- [WORK INSTRUCTION]:
Your job is to return every line in the data holding the string "styles".

*** DATA RECORDS Section Begins ***

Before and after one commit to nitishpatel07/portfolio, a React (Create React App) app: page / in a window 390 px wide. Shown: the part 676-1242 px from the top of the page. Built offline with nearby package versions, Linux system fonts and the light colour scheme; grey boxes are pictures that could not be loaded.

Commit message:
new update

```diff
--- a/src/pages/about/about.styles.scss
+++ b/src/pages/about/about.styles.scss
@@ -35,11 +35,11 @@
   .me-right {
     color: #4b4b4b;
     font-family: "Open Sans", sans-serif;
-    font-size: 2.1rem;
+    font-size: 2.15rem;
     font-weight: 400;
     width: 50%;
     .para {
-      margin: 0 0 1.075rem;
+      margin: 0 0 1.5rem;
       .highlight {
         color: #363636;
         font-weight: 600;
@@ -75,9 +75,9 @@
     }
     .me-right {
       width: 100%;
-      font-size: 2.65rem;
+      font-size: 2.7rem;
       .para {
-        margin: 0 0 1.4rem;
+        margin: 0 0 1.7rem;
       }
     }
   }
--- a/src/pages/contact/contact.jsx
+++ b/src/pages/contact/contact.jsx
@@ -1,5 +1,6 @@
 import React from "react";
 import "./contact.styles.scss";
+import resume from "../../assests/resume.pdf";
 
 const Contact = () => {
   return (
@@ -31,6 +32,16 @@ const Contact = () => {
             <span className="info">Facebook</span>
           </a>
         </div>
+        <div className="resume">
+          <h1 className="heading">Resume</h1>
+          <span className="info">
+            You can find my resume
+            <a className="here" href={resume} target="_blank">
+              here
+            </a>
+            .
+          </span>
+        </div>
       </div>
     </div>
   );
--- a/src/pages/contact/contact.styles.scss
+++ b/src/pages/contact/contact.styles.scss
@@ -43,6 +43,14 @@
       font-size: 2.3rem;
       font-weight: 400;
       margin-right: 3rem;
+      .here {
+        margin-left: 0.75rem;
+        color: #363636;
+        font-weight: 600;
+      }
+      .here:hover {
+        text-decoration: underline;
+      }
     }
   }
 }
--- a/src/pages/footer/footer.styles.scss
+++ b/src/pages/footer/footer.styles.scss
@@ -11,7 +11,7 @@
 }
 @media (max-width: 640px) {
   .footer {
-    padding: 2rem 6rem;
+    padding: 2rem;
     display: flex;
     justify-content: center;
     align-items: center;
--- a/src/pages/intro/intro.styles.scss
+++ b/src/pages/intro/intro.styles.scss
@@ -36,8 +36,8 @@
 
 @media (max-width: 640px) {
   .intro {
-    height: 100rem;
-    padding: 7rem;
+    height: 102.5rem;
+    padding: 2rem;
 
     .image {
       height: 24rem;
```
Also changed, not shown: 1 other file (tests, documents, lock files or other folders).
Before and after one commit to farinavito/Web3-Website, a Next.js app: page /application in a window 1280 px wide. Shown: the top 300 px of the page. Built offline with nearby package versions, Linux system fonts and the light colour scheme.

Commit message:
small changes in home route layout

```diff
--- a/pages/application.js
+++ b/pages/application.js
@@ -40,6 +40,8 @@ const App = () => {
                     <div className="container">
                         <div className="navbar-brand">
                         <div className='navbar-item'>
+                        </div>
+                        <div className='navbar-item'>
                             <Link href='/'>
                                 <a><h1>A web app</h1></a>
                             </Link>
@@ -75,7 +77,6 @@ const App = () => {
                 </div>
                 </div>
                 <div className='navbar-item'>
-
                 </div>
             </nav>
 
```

*** DATA RECORDS Section Ends ***

- [REPLY]:
--- a/src/pages/about/about.styles.scss
+++ b/src/pages/about/about.styles.scss
 import "./contact.styles.scss";
--- a/src/pages/contact/contact.styles.scss
+++ b/src/pages/contact/contact.styles.scss
--- a/src/pages/footer/footer.styles.scss
+++ b/src/pages/footer/footer.styles.scss
--- a/src/pages/intro/intro.styles.scss
+++ b/src/pages/intro/intro.styles.scss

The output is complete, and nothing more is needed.